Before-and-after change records
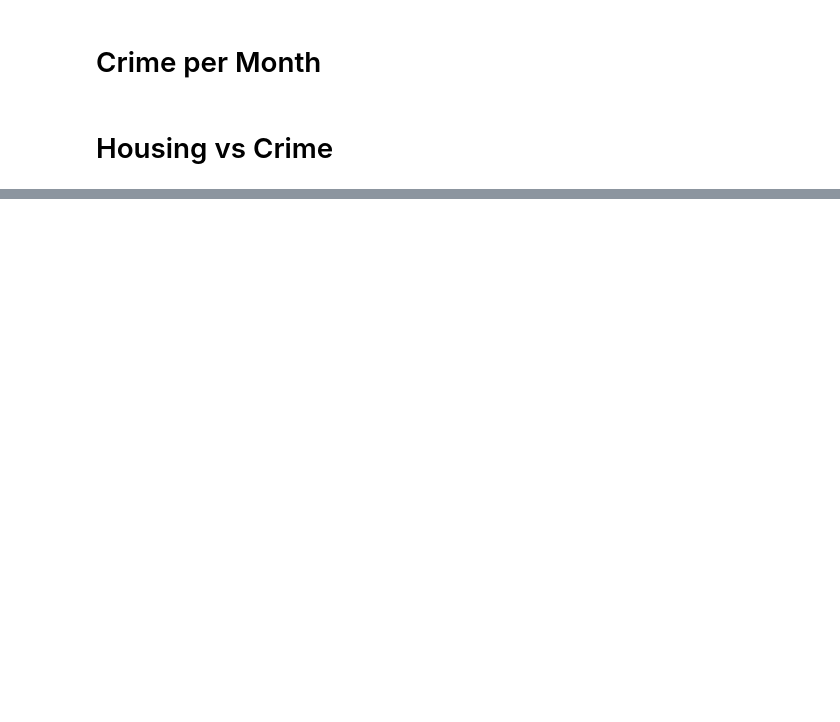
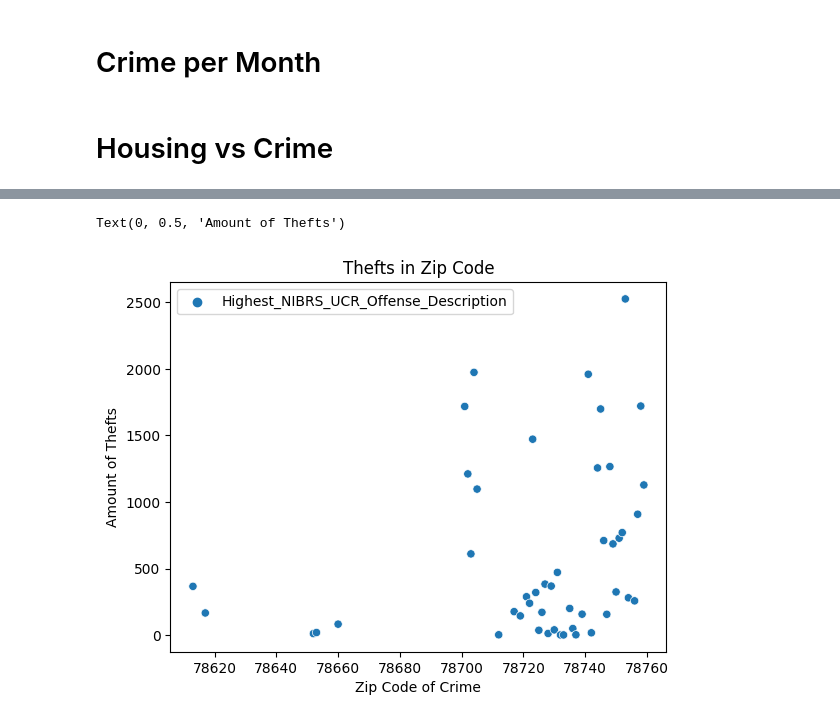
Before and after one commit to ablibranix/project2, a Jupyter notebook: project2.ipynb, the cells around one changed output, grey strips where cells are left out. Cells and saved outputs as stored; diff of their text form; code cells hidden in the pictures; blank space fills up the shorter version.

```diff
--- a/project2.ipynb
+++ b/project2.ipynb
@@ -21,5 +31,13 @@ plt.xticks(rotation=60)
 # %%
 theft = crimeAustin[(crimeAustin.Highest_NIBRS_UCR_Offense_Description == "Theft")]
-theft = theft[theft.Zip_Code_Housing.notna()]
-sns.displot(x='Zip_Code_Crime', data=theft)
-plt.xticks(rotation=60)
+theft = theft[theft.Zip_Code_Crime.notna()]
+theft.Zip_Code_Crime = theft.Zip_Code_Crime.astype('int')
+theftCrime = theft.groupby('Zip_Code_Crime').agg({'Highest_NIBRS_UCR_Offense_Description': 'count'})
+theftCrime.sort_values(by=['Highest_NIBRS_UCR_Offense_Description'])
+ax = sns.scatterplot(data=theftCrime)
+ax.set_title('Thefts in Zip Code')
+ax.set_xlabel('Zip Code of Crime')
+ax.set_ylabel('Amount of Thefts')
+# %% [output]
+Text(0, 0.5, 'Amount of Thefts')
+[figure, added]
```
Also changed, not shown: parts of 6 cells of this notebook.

...

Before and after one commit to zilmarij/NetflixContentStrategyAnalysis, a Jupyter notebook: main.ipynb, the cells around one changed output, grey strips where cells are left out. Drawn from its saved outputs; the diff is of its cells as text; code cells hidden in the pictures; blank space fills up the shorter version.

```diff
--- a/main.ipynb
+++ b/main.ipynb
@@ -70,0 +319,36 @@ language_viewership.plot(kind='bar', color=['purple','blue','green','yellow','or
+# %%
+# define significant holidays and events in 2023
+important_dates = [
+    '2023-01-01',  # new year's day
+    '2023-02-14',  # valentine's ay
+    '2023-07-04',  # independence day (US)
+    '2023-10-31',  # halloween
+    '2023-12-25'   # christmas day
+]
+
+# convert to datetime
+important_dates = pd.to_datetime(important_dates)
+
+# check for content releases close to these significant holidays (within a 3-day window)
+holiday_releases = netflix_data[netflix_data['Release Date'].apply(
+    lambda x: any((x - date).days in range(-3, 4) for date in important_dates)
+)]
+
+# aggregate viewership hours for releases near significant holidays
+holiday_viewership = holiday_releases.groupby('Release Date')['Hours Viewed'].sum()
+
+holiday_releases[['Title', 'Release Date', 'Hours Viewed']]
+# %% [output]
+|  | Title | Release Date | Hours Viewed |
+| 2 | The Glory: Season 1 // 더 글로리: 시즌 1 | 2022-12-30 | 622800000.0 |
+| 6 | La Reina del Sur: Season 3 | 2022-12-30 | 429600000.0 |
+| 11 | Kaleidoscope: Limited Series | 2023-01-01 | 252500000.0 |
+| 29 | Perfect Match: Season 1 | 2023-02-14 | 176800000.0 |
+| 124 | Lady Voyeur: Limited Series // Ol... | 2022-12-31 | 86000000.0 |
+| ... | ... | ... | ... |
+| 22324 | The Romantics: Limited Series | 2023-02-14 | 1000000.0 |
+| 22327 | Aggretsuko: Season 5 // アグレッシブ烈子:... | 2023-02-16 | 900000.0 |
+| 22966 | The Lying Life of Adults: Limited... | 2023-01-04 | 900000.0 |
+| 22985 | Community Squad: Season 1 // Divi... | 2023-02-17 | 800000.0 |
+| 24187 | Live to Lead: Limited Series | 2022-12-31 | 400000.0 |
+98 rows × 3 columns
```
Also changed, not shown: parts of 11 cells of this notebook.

...

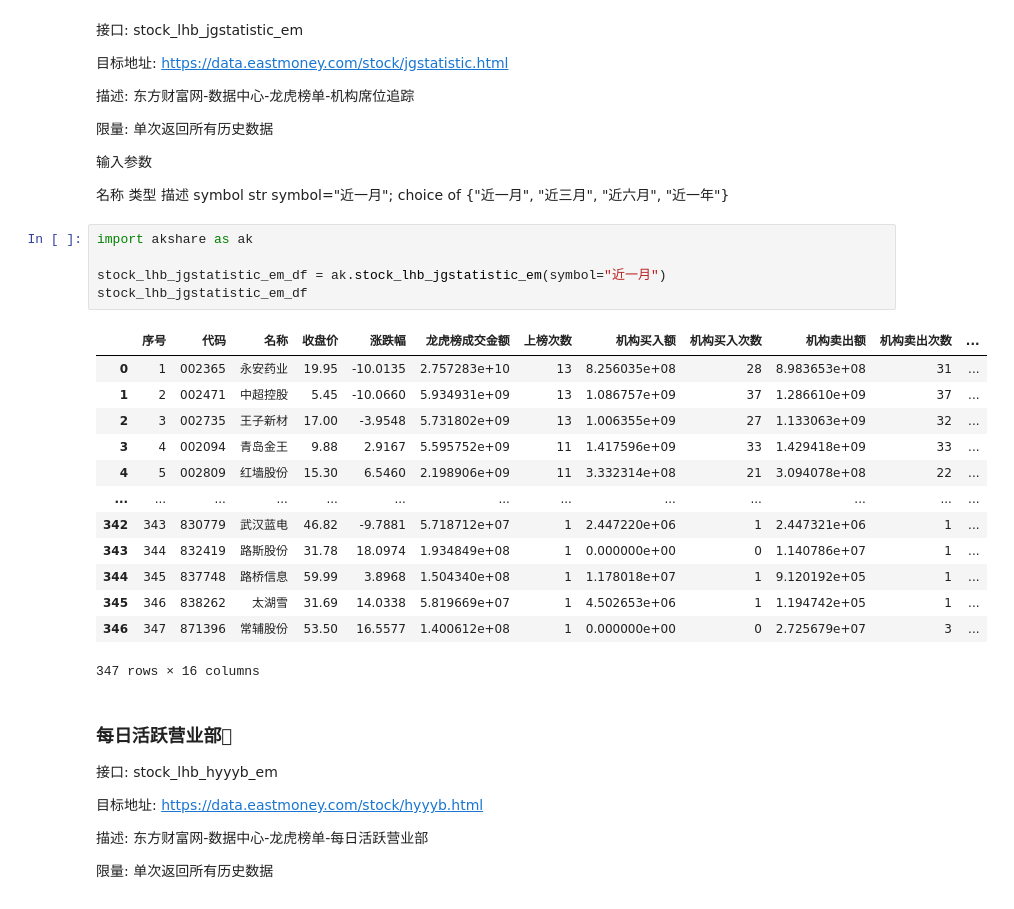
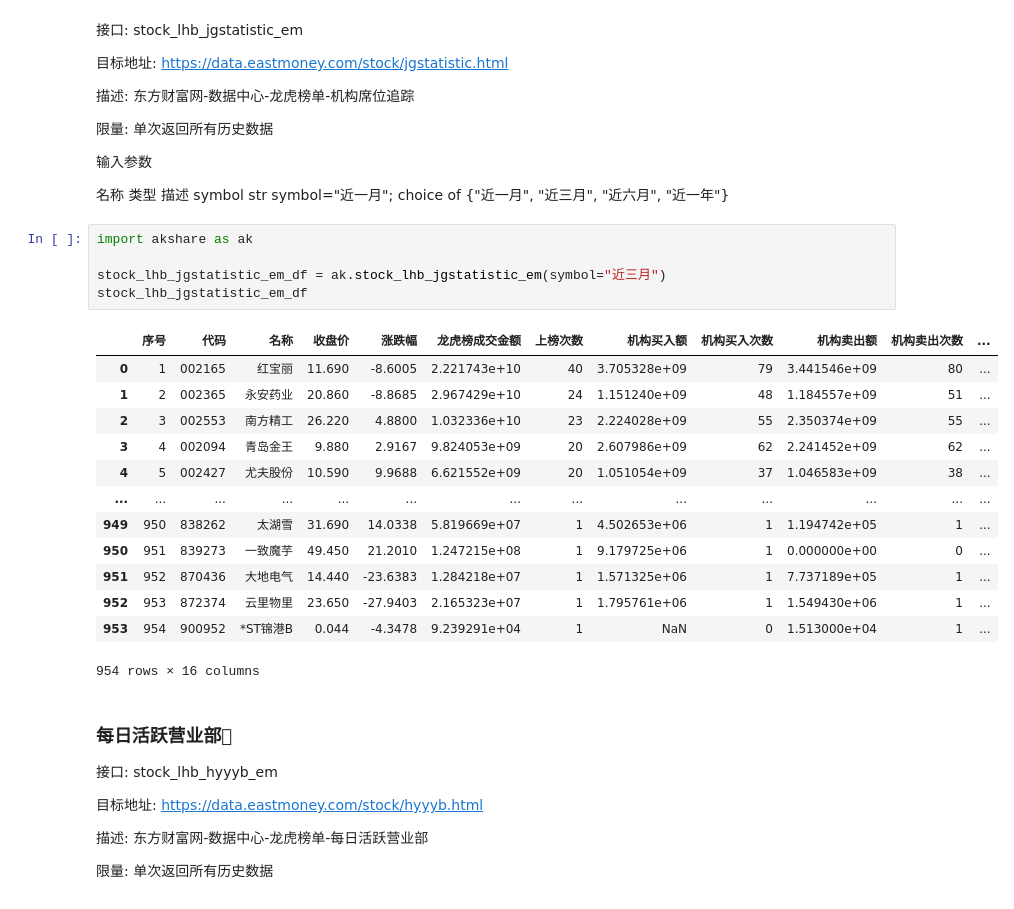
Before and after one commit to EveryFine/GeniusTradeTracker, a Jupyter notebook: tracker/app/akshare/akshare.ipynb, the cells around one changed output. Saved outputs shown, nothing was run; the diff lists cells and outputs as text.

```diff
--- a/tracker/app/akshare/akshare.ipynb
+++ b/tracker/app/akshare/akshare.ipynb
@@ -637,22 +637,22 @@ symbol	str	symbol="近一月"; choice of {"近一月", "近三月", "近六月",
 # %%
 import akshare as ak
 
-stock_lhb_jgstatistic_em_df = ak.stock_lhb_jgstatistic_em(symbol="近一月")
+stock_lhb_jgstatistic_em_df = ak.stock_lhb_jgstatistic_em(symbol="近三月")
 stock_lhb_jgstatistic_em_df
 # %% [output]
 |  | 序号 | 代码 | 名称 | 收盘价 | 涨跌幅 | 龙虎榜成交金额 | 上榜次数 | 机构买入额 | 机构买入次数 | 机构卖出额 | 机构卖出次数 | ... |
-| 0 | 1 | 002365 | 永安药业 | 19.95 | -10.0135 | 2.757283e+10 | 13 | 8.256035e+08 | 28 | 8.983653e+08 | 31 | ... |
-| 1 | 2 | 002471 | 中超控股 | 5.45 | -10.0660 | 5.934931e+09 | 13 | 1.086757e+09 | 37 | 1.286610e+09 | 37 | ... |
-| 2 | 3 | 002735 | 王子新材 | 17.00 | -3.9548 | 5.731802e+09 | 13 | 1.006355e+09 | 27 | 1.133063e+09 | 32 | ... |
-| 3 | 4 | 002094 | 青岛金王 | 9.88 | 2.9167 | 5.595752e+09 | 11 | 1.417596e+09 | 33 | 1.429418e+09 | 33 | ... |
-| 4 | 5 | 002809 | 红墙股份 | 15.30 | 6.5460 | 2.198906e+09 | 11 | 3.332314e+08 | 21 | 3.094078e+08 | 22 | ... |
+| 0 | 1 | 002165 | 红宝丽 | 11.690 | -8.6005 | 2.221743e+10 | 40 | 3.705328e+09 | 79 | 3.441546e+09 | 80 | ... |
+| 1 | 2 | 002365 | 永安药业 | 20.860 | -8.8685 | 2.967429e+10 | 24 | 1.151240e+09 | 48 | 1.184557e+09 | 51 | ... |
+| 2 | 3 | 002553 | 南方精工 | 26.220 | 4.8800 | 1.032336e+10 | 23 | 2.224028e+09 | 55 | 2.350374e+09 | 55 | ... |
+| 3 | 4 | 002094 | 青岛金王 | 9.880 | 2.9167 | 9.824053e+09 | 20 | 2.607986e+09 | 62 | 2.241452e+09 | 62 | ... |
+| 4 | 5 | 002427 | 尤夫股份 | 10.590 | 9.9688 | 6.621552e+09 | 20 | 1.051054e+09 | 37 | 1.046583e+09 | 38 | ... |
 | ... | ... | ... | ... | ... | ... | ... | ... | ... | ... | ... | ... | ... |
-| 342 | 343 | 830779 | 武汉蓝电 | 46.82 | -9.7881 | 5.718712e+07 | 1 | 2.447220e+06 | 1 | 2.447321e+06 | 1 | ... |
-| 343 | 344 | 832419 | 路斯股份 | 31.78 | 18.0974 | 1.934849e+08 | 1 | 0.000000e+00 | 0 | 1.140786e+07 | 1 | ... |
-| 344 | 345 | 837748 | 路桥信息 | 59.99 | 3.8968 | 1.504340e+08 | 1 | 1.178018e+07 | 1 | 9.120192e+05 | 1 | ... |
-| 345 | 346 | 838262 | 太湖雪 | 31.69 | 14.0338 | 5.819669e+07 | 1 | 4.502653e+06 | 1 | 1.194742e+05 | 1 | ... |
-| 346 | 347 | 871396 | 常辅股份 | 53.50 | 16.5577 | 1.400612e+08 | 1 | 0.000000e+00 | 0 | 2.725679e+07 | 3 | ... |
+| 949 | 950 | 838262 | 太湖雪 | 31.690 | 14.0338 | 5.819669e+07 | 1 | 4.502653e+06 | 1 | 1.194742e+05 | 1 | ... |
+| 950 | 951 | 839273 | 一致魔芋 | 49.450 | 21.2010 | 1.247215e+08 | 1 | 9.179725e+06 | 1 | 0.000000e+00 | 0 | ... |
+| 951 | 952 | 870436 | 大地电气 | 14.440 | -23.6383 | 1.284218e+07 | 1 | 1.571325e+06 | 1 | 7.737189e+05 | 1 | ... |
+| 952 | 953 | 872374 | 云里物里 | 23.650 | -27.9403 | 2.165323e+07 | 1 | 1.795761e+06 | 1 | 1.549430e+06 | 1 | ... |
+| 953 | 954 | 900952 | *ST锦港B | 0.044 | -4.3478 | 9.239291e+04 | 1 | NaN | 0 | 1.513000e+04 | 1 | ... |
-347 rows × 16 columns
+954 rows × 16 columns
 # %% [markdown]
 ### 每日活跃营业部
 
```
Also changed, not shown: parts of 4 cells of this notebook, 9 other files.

### REQUIREMENT:
Please go through the data above and copy each line that has the word "Limited".

### RESULT OF THIS TASK:
+| 11 | Kaleidoscope: Limited Series | 2023-01-01 | 252500000.0 |
+| 124 | Lady Voyeur: Limited Series // Ol... | 2022-12-31 | 86000000.0 |
+| 22324 | The Romantics: Limited Series | 2023-02-14 | 1000000.0 |
+| 22966 | The Lying Life of Adults: Limited... | 2023-01-04 | 900000.0 |
+| 24187 | Live to Lead: Limited Series | 2022-12-31 | 400000.0 |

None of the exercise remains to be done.